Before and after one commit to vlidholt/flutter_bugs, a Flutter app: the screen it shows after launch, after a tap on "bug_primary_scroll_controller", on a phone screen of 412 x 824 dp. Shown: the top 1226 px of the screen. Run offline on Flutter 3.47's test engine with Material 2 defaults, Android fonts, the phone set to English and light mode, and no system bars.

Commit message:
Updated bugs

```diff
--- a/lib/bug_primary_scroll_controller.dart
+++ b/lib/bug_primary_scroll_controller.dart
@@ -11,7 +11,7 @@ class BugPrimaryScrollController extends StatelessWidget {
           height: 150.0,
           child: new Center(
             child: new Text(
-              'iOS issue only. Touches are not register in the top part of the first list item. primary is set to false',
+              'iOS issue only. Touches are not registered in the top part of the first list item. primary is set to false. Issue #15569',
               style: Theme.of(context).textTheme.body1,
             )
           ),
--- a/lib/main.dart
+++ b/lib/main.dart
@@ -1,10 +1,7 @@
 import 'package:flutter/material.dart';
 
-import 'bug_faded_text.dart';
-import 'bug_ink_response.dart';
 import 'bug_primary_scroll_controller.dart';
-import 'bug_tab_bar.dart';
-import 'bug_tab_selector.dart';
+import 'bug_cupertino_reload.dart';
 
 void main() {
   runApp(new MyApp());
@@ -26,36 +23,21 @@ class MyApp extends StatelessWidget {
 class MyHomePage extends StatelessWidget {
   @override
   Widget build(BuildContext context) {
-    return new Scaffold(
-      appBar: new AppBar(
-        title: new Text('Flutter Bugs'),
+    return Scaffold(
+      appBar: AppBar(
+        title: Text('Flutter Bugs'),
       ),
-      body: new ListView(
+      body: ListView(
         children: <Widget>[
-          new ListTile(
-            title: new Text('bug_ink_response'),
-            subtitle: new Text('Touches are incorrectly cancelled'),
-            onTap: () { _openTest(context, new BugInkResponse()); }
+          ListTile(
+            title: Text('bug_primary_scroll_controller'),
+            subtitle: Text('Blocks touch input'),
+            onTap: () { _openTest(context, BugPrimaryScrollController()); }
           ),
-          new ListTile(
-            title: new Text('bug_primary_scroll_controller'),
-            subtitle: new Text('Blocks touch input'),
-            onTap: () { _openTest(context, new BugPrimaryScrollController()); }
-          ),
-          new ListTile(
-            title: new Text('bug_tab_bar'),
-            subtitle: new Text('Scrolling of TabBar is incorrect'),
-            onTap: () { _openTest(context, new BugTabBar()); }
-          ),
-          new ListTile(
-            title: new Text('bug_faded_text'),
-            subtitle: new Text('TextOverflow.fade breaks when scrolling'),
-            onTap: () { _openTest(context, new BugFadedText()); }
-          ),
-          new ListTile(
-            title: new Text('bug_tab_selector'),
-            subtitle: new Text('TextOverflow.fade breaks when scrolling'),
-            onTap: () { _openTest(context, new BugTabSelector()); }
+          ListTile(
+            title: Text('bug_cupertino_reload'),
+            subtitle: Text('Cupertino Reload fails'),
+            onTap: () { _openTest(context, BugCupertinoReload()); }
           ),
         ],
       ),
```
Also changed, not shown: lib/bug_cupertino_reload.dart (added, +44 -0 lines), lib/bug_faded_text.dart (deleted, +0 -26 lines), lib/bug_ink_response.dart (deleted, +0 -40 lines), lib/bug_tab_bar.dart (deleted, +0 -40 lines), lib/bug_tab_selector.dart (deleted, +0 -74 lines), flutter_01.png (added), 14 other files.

## Exercise description
Go line by line through the material above and return each one that includes "extends".

## Answer space
@@ -11,7 +11,7 @@ class BugPrimaryScrollController extends StatelessWidget {
@@ -26,36 +23,21 @@ class MyApp extends StatelessWidget {
 class MyHomePage extends StatelessWidget {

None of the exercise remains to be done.